When she talks about the performance of a typical home, Sarah uses the metaphor of a parked car idling on a hot summer day: as the car’s occupants sit in the comfort of an air-conditioned interior, the motor pumps more heat (and CO2) into the hot summer air. By going Passive, this waste can be eliminated, or at least dramatically reduced – bringing huge cost savings to occupants while lightening the environmental footprint of buildings.

But for Sarah and Will, even the amazing performance of Passive House wasn’t enough. The choice to seek both Passive House and LEED Platinum certification is reflective of their holistic, sensitive approach to design. Passive House standards do the heavy lifting of reducing building energy loads and cutting back on the emissions associated with space conditioning, but the responsibility of material choice is left to the designer. Taking a holistic approach to occupant and environmental health above and beyond energy performance is a point of focus for 475, and why we take such a strong stand against the use of spray polyurethane foam insulation. So we really identify with Cobb’s decision to pursue LEED Platinum to advance these goals, and to build the absolute best possible standards.

Which isn’t to say that achieving Passive House standards was easy: Abercorn is a pretty punishing climate, with cold, dry winters, and hot, humid summers. It was necessary to design an envelope with the responsiveness and flexibility to deal with wide climatic fluctuations – an ideal task for the Pro Clima system.
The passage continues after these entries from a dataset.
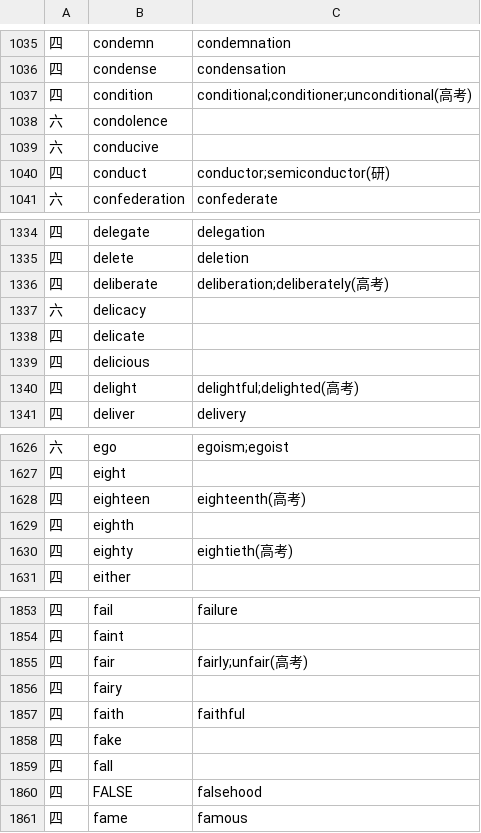
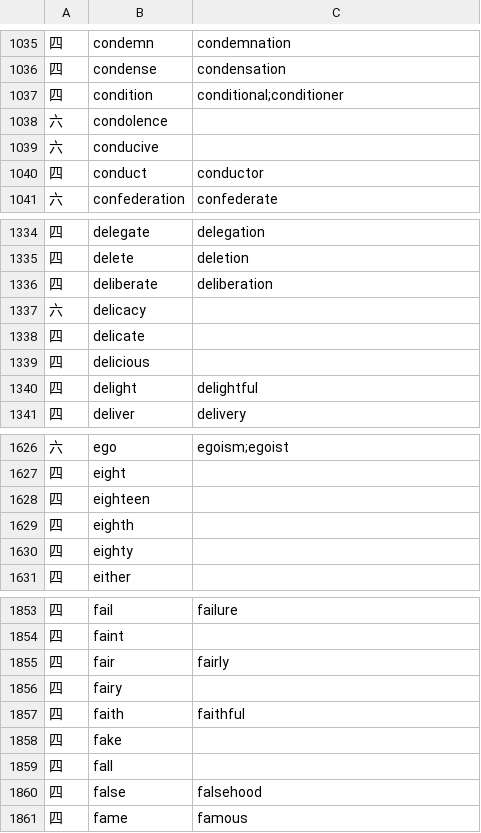
Before and after one commit to whatofit/LevelWordWithFreq, a CSV file: src/main/resources/英语考试大纲/CET4_CET6《全国大学英语四、六级考试大纲（2016年修订版）》_words-3.standardization.csv, drawn as a sheet; only a part is shown, gaps mark what is left out; the diff covers the shown part only.

```diff
--- a/src/main/resources/英语考试大纲/CET4_CET6《全国大学英语四、六级考试大纲（2016年修订版）》_words-3.standardization.csv
+++ b/src/main/resources/英语考试大纲/CET4_CET6《全国大学英语四、六级考试大纲（2016年修订版）》_words-3.standardization.csv
@@ -1036,6 +1036,6 @@
 四,condense,condensation
-四,condition,conditional;conditioner;unconditional(高考)
+四,condition,conditional;conditioner
 六,condolence,
 六,conducive,
-四,conduct,conductor;semiconductor(研)
+四,conduct,conductor
 六,confederation,confederate
@@ -1335,3 +1335,3 @@
 四,delete,deletion
-四,deliberate,deliberation;deliberately(高考)
+四,deliberate,deliberation
 六,delicacy,
@@ -1339,3 +1339,3 @@
 四,delicious,
-四,delight,delightful;delighted(高考)
+四,delight,delightful
 四,deliver,delivery
@@ -1627,5 +1627,5 @@
 四,eight,
-四,eighteen,eighteenth(高考)
+四,eighteen,
 四,eighth,
-四,eighty,eightieth(高考)
+四,eighty,
 四,either,
@@ -1854,3 +1854,3 @@
 四,faint,
-四,fair,fairly;unfair(高考)
+四,fair,fairly
 四,fairy,
@@ -1859,3 +1859,3 @@
 四,fall,
-四,FALSE,falsehood
+四,false,falsehood
 四,fame,famous
```
Also changed, not shown: 91 edited cells elsewhere in this file, 10 other files.
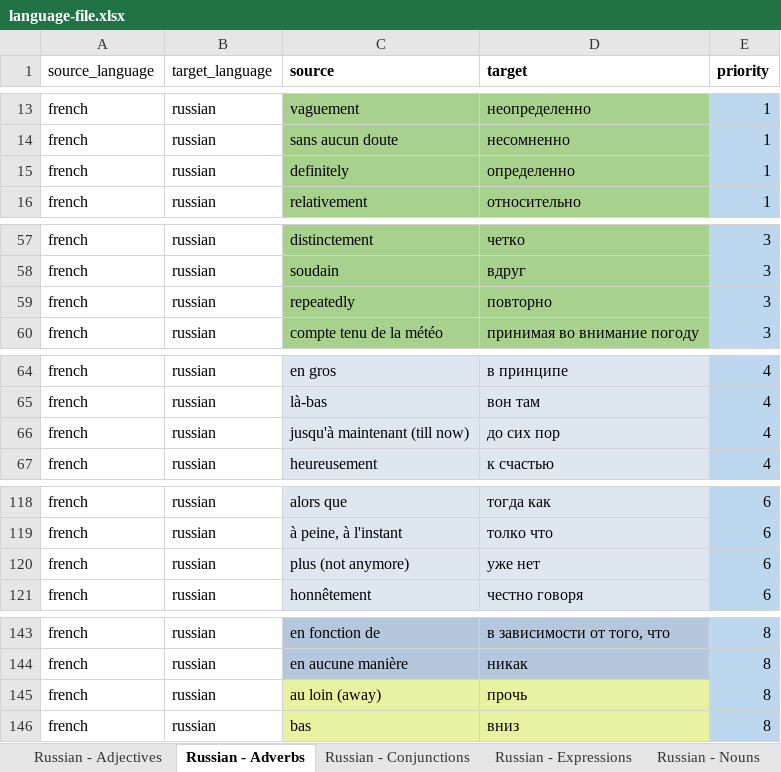
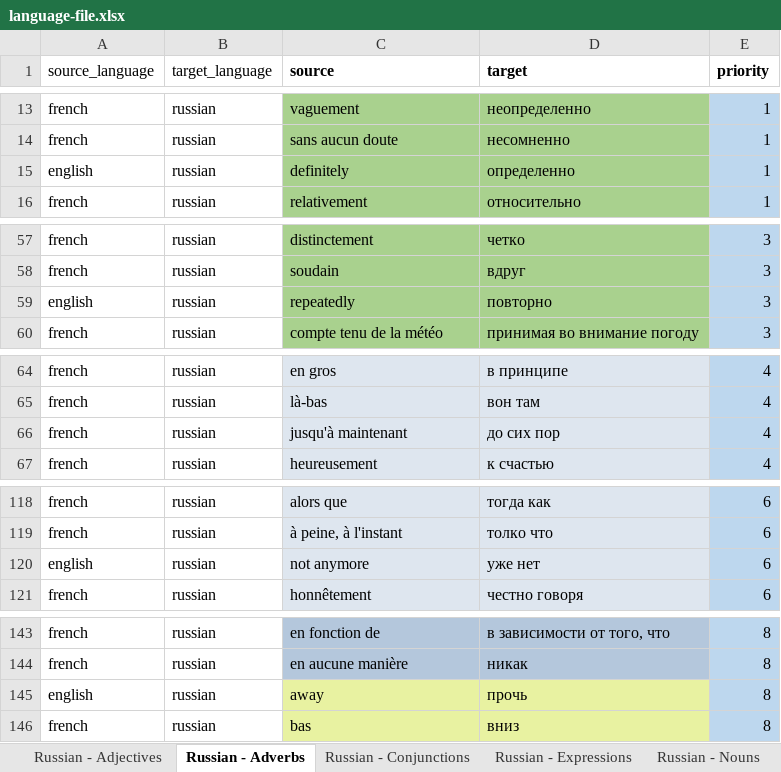
Before and after one commit to ThomasGourouza/vocabulary, an Excel workbook: docs/assets/language-file.xlsx, sheet Russian - Adverbs, drawn as a sheet; only a part is shown, gaps mark what is left out; values as stored, in another font and other column widths than the file's, no borders; the diff covers the shown part only; the diff names each change by its address in the sheet, - before the commit and + after, or states it on an @@ line.

```diff
--- a/docs/assets/language-file.xlsx (sheet Russian - Adverbs)
+++ b/docs/assets/language-file.xlsx (sheet Russian - Adverbs)
-A15 (source_language): french
+A15 (source_language): english
-A59 (source_language): french
+A59 (source_language): english
-C66 (source): jusqu'à maintenant (till now)
+C66 (source): jusqu'à maintenant
-A120 (source_language): french
+A120 (source_language): english
-C120 (source): plus (not anymore)
+C120 (source): not anymore
-A145 (source_language): french
+A145 (source_language): english
-C145 (source): au loin (away)
+C145 (source): away
```
Also changed, not shown: 14 edited cells elsewhere in this sheet, sheet Russian - Expressions, sheet Russian - Verbs, sheet Russian - Adjectives, sheet Russian - Nouns, src/assets/language-file.xlsx.
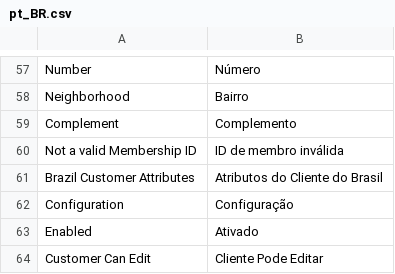
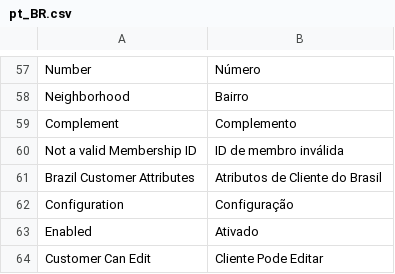
Before and after one commit to m2-systemcode/BrazilCustomerAttributes, a CSV file: i18n/pt_BR.csv, drawn as a sheet; only a part is shown, gaps mark what is left out.

```diff
--- a/i18n/pt_BR.csv
+++ b/i18n/pt_BR.csv
@@ -60,3 +60,3 @@ Complement,Complemento
 "Not a valid Membership ID","ID de membro inválida"
-"Brazil Customer Attributes","Atributos do Cliente do Brasil"
+"Brazil Customer Attributes","Atributos de Cliente do Brasil"
 Configuration,Configuração
```
Also changed, not shown: 21 other files.
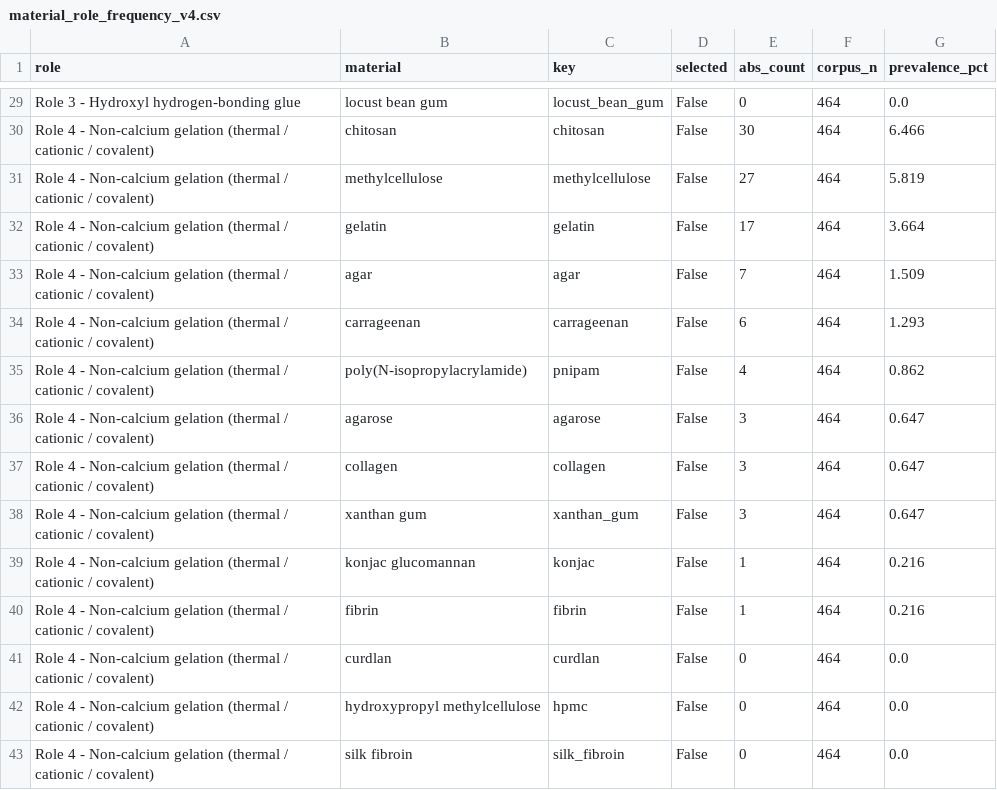
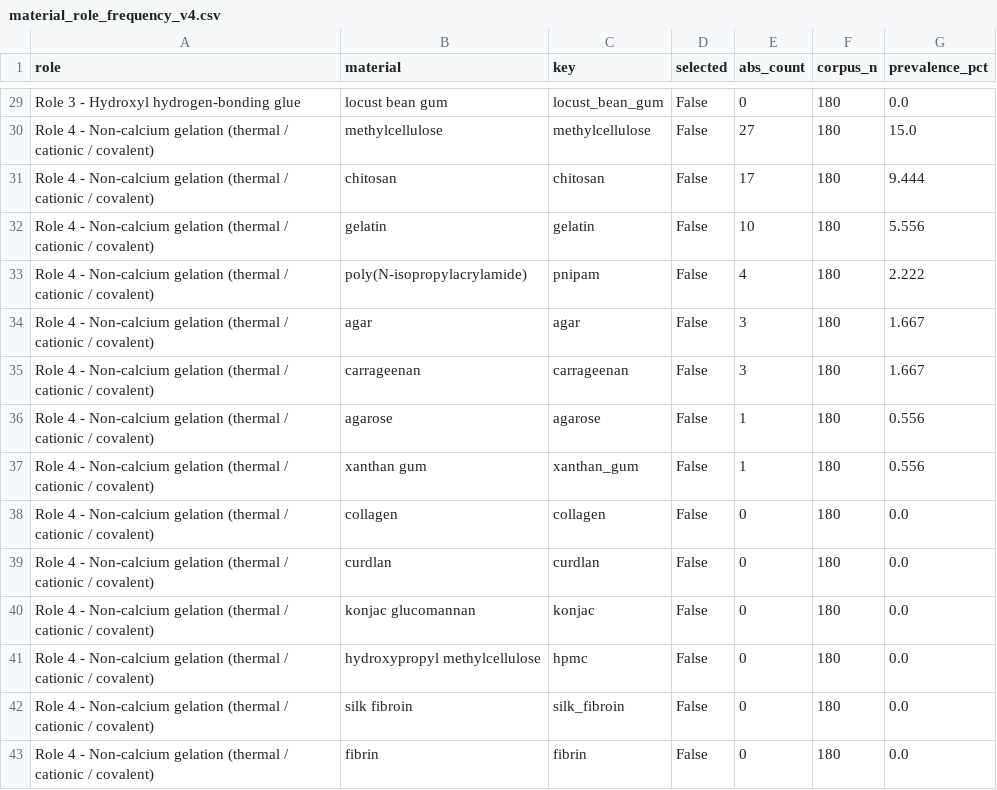
Before and after one commit to tcchung-keeponkeepingon/project_microgreen, a CSV file: reports/material_role_frequency_v4.csv, drawn as a sheet; only a part is shown, gaps mark what is left out; removed rows and columns are numbered as before the commit, all else as after; the diff covers the shown part only; the diff names each change by its address in the sheet, - before the commit and + after, or states it on an @@ line.

Commit message:
Reduce corpus to role-matched papers; per-article journal list; dedup
Restrict data/corpus.jsonl to the R1/R2/R3-matched papers and drop a
pre-existing duplicate record (W4411605093, R2), leaving 180 unique
papers (R1=75, R2=65, R3=40).

- 08_material_frequency.ipynb: final cell now plots the R1/R2/R3-only
  partition (drops the Other bucket), N=180.
- reports/journals_included.csv: now a per-article reference list with
  columns publisher, journal, article name, doi (180 rows; HTML markup
  stripped from titles).
- Regenerate role_partition_v4.csv / material_role_frequency_v4.csv and
  role figure SVGs on the 180-paper corpus.
- Replace stale role_level_corpus_partition_v4.svg (R1/R2/R3/Other) with
  role_level_corpus_partition_nofour_v4.svg (R1/R2/R3 only).

```diff
--- a/reports/material_role_frequency_v4.csv
+++ b/reports/material_role_frequency_v4.csv
-F29 (corpus_n): 464
+F29 (corpus_n): 180
-row 30: Role 4 - Non-calcium gelation (thermal / cationic / covalent) | chitosan | chitosan | False | 30 | 464 | 6.466
-F30 (corpus_n): 464
+F30 (corpus_n): 180
-G30 (prevalence_pct): 5.819
+G30 (prevalence_pct): 15.0
+row 31: Role 4 - Non-calcium gelation (thermal / cationic / covalent) | chitosan | chitosan | False | 17 | 180 | 9.444
-E32 (abs_count): 17
+E32 (abs_count): 10
-F32 (corpus_n): 464
+F32 (corpus_n): 180
-G32 (prevalence_pct): 3.664
+G32 (prevalence_pct): 5.556
+row 33: Role 4 - Non-calcium gelation (thermal / cationic / covalent) | poly(N-isopropylacrylamide) | pnipam | False | 4 | 180 | 2.222
-E34 (abs_count): 7
+E34 (abs_count): 3
-F34:F35 (corpus_n): 464
+F34:F35 (corpus_n): 180
-G34 (prevalence_pct): 1.509
+G34 (prevalence_pct): 1.667
-E35 (abs_count): 6
+E35 (abs_count): 3
-G35 (prevalence_pct): 1.293
+G35 (prevalence_pct): 1.667
-row 35: Role 4 - Non-calcium gelation (thermal / cationic / covalent) | poly(N-isopropylacrylamide) | pnipam | False | 4 | 464 | 0.862
-E36 (abs_count): 3
+E36 (abs_count): 1
-F36 (corpus_n): 464
+F36 (corpus_n): 180
-G36 (prevalence_pct): 0.647
+G36 (prevalence_pct): 0.556
-row 37: Role 4 - Non-calcium gelation (thermal / cationic / covalent) | collagen | collagen | False | 3 | 464 | 0.647
-E37 (abs_count): 3
+E37 (abs_count): 1
-F37 (corpus_n): 464
+F37 (corpus_n): 180
-G37 (prevalence_pct): 0.647
+G37 (prevalence_pct): 0.556
-row 39: Role 4 - Non-calcium gelation (thermal / cationic / covalent) | konjac glucomannan | konjac | False | 1 | 464 | 0.216
-row 40: Role 4 - Non-calcium gelation (thermal / cationic / covalent) | fibrin | fibrin | False | 1 | 464 | 0.216
+row 38: Role 4 - Non-calcium gelation (thermal / cationic / covalent) | collagen | collagen | False | 0 | 180 | 0.0
-F39 (corpus_n): 464
+F39 (corpus_n): 180
+row 40: Role 4 - Non-calcium gelation (thermal / cationic / covalent) | konjac glucomannan | konjac | False | 0 | 180 | 0.0
-F41:F42 (corpus_n): 464
+F41:F42 (corpus_n): 180
+row 43: Role 4 - Non-calcium gelation (thermal / cationic / covalent) | fibrin | fibrin | False | 0 | 180 | 0.0
```
Also changed, not shown: 1 added row, 1 removed row and 55 edited cells elsewhere in this file, reports/role_partition_v4.csv, 7 other files.
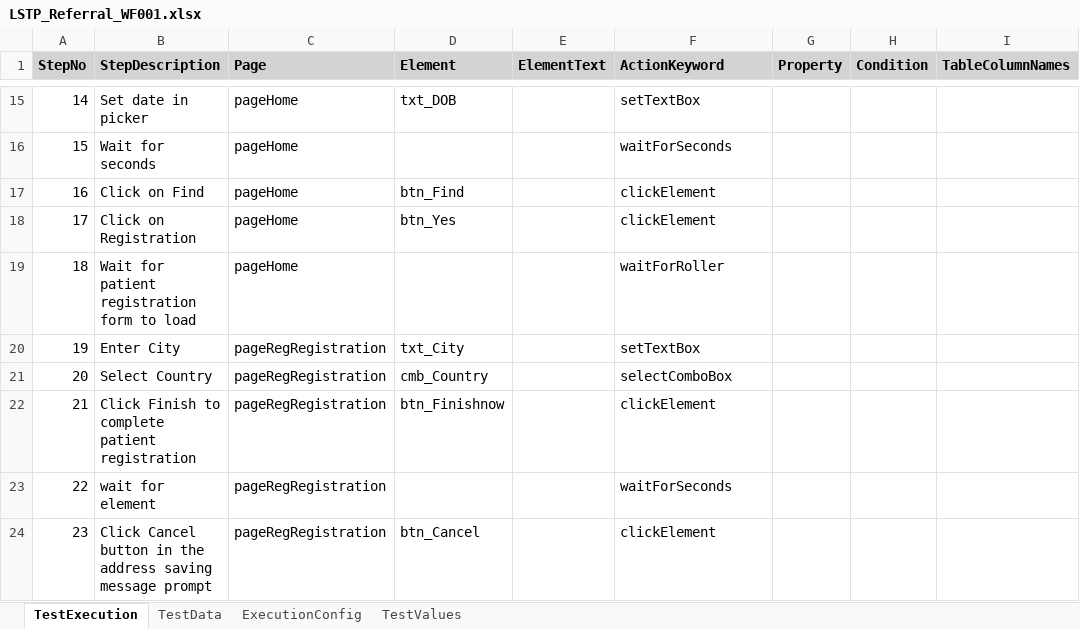
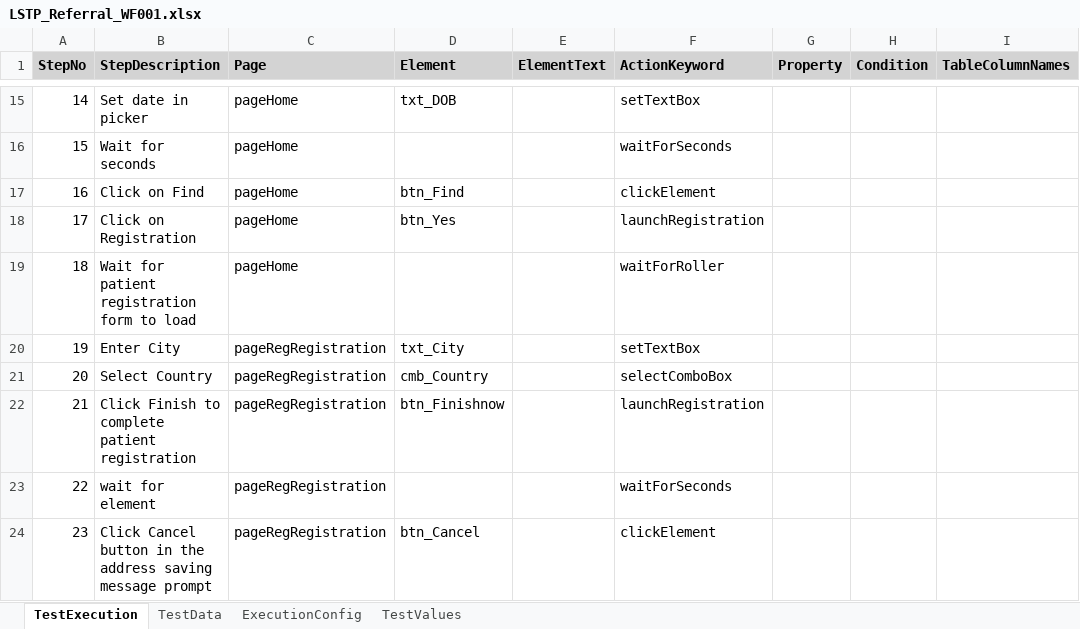
Before and after one commit to baskarankrishnan/lorenzo-kdf-playwright-automation, an Excel workbook: lorenzo-playwright-kdf/excelFramework/testcases/Referral/LSTP_Referral_WF001.xlsx, sheet TestExecution, drawn as a sheet; only a part is shown, gaps mark what is left out; values as stored, in another font and other column widths than the file's, no borders; the diff names each change by its address in the sheet, - before the commit and + after, or states it on an @@ line.

Commit message:
feat: standardize adaptive registration launch

```diff
--- a/lorenzo-playwright-kdf/excelFramework/testcases/Referral/LSTP_Referral_WF001.xlsx (sheet TestExecution)
+++ b/lorenzo-playwright-kdf/excelFramework/testcases/Referral/LSTP_Referral_WF001.xlsx (sheet TestExecution)
-F18 (ActionKeyword): clickElement
+F18 (ActionKeyword): launchRegistration
-F22 (ActionKeyword): clickElement
+F22 (ActionKeyword): launchRegistration
```
Also changed, not shown: lorenzo-playwright-kdf/excelFramework/testcases/APE/LSTP_APE_WF001.xlsx, lorenzo-playwright-kdf/excelFramework/testcases/CarePlan/LSTP_CarePlan_WF001.xlsx, 28 other files.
Springhouse design specifications: Responsible High-Performance, Intelligently Designed

Springhouse has a double-stud wood wall construction, fitted with 17” of dense-pack cellulose insulation. Cobb and Murray chose vapor-intelligent INTELLO PLUS membrane as the interior air barrier, fitted with a 1.5” service cavity, which will help ensure the longevity of the membrane, behind the drywall. SOLITEX MENTO 1000 serves as the building’s exterior air barrier and WRB, and was fitted with 1.5” fiberboard, double furring strips, and vertical hemlock siding. This wall assembly achieves a total insulation value of R-69. The roof assembly, which consists of raised-heel trusses, includes 27″ of cellulose insulation and hits R-100.

For ventilation, HRV units ensure a constant supply of fresh air, while also drastically reducing the amount of energy needed to condition the interior environment. To further reduce the energy demand, they coupled this HRV with a geothermal loop (250′ glycol line, running seven feet underground) and two mini-split heat pumps to efficiently meet the building’s (low) energy demand.

Cobb and Murray were extraordinarily meticulous in the design of their building, taking many steps to ensure continuous airtightness. Paying particular attention to challenging joints where air sealing can be most difficult to achieve, the architects chose products specifically designed to handle these tough joints and penetrations – such as ROFLEX and KAFLEX gaskets for pipe and wire penetrations, respectively, and EXTOSEAL FINOC for capillary breaks and to protect from water intrusion under sills. They also chose high-performance, triple-pane windows, and the continuous, watertight EXTOSEAL ENCORS flashing system. We’re happy to report that Springhouse knocked the blower door test out of the park, with a fantastic 0.1 air changes/hour.

Passive House – Active Learning

One of the concerns about Passive House is that occupants do need to learn a bit about how to use it. But the idea that learning how to live in a Passive House is hard is a misconception. There’s a learning curve – just like there is with a new car, or a new phone operating system. But once you get the knack of a few things – like understanding the role of your HRV – a Passive House is just as easy to live in as any other. And because of the elimination of many complex mechanical systems enabled by the high performance of a Passive House, it becomes much simpler to live in than standard homes, and they certainly require less maintenance.

The cost savings are also significant. Even in the challenging Abercorn climate, this 1,900 ft2 home will cost only about $200 a year to heat, with a total energy budget of only $800. These enormous cost savings – coupled with other Passive House benefits, like a constant supply of fresh air and improved indoor air quality, along with the quiet provided by airtightness and robust insulation – will make Springhouse a uniquely safe, comfortable, and healthy home. Because of their attention to materials selection, Springhouse is also a model for ecological building design.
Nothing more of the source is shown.